He joined Marques Colston and Odell Beckham Jr. as the only players in NFL history with at least 70 receptions and 1,000 receiving yards in each of their first two seasons. (Michael Thomas has since joined the club.)
Then came last year's fall, so to speak.
"Well, I wouldn't say it was great," Cooper said of his 2017 season. "Definitely some things I need to work on coming into this year and some things that I have been working on so that I can be better on for this season."
Injuries cost Cooper two games, and ineffectiveness saw him finish with just 48 receptions for 680 yards, even with his masterpiece against the Chiefs on national television. Still, he had a career-high seven TD catches.
Not that Cooper was going to publicly blame the injuries.
"Every player is hurt every year," he said. "So that's not really an excuse for everything. I've been hurt every year I played football."
There is a certain stick-to-itiveness to Cooper, and not just when it comes to football.
That mentality is what drove him to continue with his education, via online classes, after leaving Alabama. He graduated this month with a degree in criminal justice, making him one of four Raiders players to earn their diplomas this offseason, along with defensive end Bruce Irvin, right guard Gabe Jackson and offensive lineman Jylan Ware.
"I knew I would always go back and finish, but if it was up to me, I probably would have waited a little bit longer," Cooper said. "But I had some people on me about it, really telling me to go back and finish."
The Raiders obviously still believe in Cooper -- they exercised the fifth-year option on him for 2019 -- to the point Gruden famously said after his hiring that Cooper would be the "focal point" of the team's passing offense, a "centerpiece" of the entire offense.
"It was cool," Cooper said of hearing Gruden's comments. "Obviously, as a receiver, you want to go out there and make plays for your team and win. So for him to say that, it really meant a lot to me. I'm just ready to come out here and work and prove that I deserve to have those opportunities.
"I mean we have a whole lot of plays, even right now, this early. We have something for everything. Every defensive look, we can audible to something to get in the right play for any defense."
Nelson has been in the NFL since 2008. Cooper said he has been learning from Nelson, who is "always sharing his wisdom in the receiver room."
Bryant's straight-line speed, meanwhile, should open up more things for Cooper because "being that he's so fast, he's so dangerous with the ball in his hands. Man, we have a lot of threats on offense."
And with each pass catcher's versatility, well
"He's doing a good job of moving us all around right now," Cooper said of Gruden. "We have to learn every single receiver position on the field because he wants to move us around a lot."

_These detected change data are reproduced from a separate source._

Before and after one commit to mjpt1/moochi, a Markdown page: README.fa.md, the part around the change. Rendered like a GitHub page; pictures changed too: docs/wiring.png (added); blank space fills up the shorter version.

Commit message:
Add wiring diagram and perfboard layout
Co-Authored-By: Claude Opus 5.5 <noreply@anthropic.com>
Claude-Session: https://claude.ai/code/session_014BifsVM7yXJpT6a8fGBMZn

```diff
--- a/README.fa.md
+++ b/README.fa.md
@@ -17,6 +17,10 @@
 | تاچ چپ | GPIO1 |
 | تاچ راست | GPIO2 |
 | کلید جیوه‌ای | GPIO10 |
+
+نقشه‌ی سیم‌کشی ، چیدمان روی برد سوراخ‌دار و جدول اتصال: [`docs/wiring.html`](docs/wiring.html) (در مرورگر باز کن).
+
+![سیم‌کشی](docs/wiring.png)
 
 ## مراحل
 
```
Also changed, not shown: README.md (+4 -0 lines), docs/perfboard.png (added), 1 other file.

Meaning Cooper could see more time in the slot in 2018.
Per Pro Football Focus, Cooper's 2.21 yards per route run from the slot ranked third in the NFL among receivers with 90 or more slot routes last season.
"I love the slot," Cooper said.
Imagine the love all around if Cooper stays healthy.